Additionally, LatinX and Black communities are significantly less likely to have access to high-speed internet. Municipal infrastructure would help close the gap by offering a far more affordable, and likely higher speed, option for all. The establishment of a municipal network option must be mirrored by digital literacy training and promotion campaigns to encourage adoption, with non-English speakers given consideration.
Economic Development Through Science and Technology Investments
DC is home to a rising technology-based business community, but the District should further its investment and involvement in this sector. I propose the District follow the model of other states, and establish a science and technology-focused economic development agency, which would offer seed funding and low interest loans and other equity-based financing mechanisms to local startups. By cultivating a strong innovation ecosystem, we could help foster new DC-born businesses, attract new businesses to the District, and create new jobs.
Arts and Culture
DC’s creative community has been neglected. As a creative myself, I have long been dismayed by the lack of support and protection spaces and participants in DC’s creative sector receive. The city must expand its grant offerings and financial incentives for artists and establishments of art and culture–such as galleries, music venues, dance studios, and makerspaces–to keep the District vibrant and keep creatives in the city as the cost of living rises and the conditions of work change with the pandemic.
DC Statehood and Voting Rights
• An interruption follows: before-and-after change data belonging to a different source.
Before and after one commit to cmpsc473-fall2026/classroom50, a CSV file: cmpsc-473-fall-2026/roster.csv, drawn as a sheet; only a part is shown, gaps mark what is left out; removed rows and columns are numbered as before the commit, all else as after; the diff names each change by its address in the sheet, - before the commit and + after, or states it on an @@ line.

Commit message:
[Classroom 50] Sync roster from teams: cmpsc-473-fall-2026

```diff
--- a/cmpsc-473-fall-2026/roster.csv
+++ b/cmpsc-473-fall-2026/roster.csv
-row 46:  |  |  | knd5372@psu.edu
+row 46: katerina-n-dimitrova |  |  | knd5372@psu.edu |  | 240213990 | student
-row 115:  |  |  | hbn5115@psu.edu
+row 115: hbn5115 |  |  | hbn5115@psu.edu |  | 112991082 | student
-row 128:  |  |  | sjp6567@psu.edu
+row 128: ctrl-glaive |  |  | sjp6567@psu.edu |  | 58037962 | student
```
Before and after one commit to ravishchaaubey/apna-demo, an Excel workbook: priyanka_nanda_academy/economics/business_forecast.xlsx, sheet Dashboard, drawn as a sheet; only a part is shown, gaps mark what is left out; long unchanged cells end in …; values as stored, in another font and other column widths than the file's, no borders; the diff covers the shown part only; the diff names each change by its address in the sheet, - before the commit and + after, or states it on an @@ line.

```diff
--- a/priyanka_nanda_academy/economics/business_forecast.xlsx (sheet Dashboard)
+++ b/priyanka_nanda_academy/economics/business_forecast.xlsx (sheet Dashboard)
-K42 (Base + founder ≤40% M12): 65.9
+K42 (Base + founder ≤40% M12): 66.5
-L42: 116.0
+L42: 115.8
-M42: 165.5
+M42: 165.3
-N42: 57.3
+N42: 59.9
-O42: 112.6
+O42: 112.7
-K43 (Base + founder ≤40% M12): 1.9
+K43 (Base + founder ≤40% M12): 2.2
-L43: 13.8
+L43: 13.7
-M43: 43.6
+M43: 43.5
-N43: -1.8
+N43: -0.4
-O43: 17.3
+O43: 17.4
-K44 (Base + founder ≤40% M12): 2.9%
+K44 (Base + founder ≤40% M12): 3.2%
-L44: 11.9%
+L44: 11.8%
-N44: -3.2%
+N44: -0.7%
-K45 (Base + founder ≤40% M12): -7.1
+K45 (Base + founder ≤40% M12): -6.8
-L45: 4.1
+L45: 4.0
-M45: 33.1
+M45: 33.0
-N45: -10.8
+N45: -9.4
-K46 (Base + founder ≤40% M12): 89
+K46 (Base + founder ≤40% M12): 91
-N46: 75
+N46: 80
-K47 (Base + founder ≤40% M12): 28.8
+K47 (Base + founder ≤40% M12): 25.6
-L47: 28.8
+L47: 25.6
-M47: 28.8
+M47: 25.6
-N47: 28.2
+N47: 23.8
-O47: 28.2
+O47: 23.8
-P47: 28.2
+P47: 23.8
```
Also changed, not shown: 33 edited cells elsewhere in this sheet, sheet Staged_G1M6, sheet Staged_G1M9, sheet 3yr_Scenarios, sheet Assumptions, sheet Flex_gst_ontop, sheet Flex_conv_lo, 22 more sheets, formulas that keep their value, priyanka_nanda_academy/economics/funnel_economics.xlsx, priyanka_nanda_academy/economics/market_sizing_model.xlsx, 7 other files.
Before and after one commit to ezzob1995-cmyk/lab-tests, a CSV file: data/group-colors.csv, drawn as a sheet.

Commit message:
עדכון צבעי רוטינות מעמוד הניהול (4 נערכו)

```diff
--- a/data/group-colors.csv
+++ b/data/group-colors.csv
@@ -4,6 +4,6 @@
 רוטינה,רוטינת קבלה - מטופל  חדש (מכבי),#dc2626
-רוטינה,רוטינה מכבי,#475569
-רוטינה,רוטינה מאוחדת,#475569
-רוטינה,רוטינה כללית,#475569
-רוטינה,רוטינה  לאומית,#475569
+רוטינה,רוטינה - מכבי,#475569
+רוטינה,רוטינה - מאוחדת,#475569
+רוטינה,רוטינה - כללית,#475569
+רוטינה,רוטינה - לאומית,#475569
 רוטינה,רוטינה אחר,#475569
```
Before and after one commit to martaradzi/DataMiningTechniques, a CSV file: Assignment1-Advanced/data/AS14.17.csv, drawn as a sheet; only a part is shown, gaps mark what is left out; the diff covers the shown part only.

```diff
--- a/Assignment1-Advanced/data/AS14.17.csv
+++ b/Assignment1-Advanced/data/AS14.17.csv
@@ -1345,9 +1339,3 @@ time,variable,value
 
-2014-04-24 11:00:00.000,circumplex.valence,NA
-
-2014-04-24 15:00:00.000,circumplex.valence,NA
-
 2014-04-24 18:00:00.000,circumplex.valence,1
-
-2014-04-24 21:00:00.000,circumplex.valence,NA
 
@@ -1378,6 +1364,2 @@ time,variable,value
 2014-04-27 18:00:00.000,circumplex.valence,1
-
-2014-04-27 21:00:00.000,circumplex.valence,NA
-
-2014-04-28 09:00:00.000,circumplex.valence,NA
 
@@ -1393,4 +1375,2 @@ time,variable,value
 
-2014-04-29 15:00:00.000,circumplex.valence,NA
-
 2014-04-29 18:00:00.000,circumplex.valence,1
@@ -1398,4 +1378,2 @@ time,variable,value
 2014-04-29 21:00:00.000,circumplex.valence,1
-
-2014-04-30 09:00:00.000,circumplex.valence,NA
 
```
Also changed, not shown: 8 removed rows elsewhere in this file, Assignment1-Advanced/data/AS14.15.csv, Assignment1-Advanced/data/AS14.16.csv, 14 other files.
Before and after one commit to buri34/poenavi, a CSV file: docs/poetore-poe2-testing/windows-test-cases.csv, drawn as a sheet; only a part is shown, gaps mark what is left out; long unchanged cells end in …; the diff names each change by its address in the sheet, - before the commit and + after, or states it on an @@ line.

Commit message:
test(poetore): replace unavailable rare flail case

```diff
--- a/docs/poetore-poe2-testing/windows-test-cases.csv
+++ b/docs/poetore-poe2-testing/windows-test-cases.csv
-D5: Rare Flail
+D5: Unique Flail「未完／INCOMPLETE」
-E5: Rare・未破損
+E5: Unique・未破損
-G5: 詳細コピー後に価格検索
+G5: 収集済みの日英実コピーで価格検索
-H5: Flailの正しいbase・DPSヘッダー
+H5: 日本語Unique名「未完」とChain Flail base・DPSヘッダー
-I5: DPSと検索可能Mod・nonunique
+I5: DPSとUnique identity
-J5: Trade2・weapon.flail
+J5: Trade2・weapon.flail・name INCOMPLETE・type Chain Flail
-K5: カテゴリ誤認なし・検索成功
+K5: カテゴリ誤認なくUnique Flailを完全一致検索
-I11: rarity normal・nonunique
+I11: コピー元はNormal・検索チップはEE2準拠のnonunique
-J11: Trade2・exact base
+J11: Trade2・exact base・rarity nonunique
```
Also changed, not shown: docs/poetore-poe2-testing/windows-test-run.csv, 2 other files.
Like the majority of DC residents, I support DC statehood. Considering both the population size and tax contributions of the District, there is no moral justification for DC residents to be denied congressional representation and be subjected to arcane oversight by external officials, and federal law enforcement agencies not beholden to local regulations.
Additionally, I believe DC should solidify itself as a true sanctuary for immigrants and pass the Local Residents Voting Rights Amendment Act and extend the right to vote in DC elections to permanent residents
The pandemic has reshaped the way in which residents get from Point A to Point B. Due to fears of transmission on public transit, many are electing to rely on their own means to get around town. If this trend continues, our city must do our best to support residents who elect to take more sustainable modes of transportation rather than single-occupancy, gas-powered vehicles. I stand by initiatives to create safer biking and pedestrian infrastructure throughout my Ward and the rest of the city. I believe that this pandemic offers us a unique opportunity to re-imagine our streets; one in which we prioritize the needs of people over cars.
Furthermore, with ridership ~90% lower than normal, the need for Metro to be accessible, reliable, and equitable is as important as ever. I support the efforts of Ward 6 Councilmember Charles Allen to give every DC resident a monthly subsidy of $100 on their SmarTrip card and establish a dedicated fund to invest millions in improved bus services in neighborhoods long neglected from transit planning. At the end of the day, we need to make sure low-income residents have the means to ride Metro because they are the ones that rely on it the most.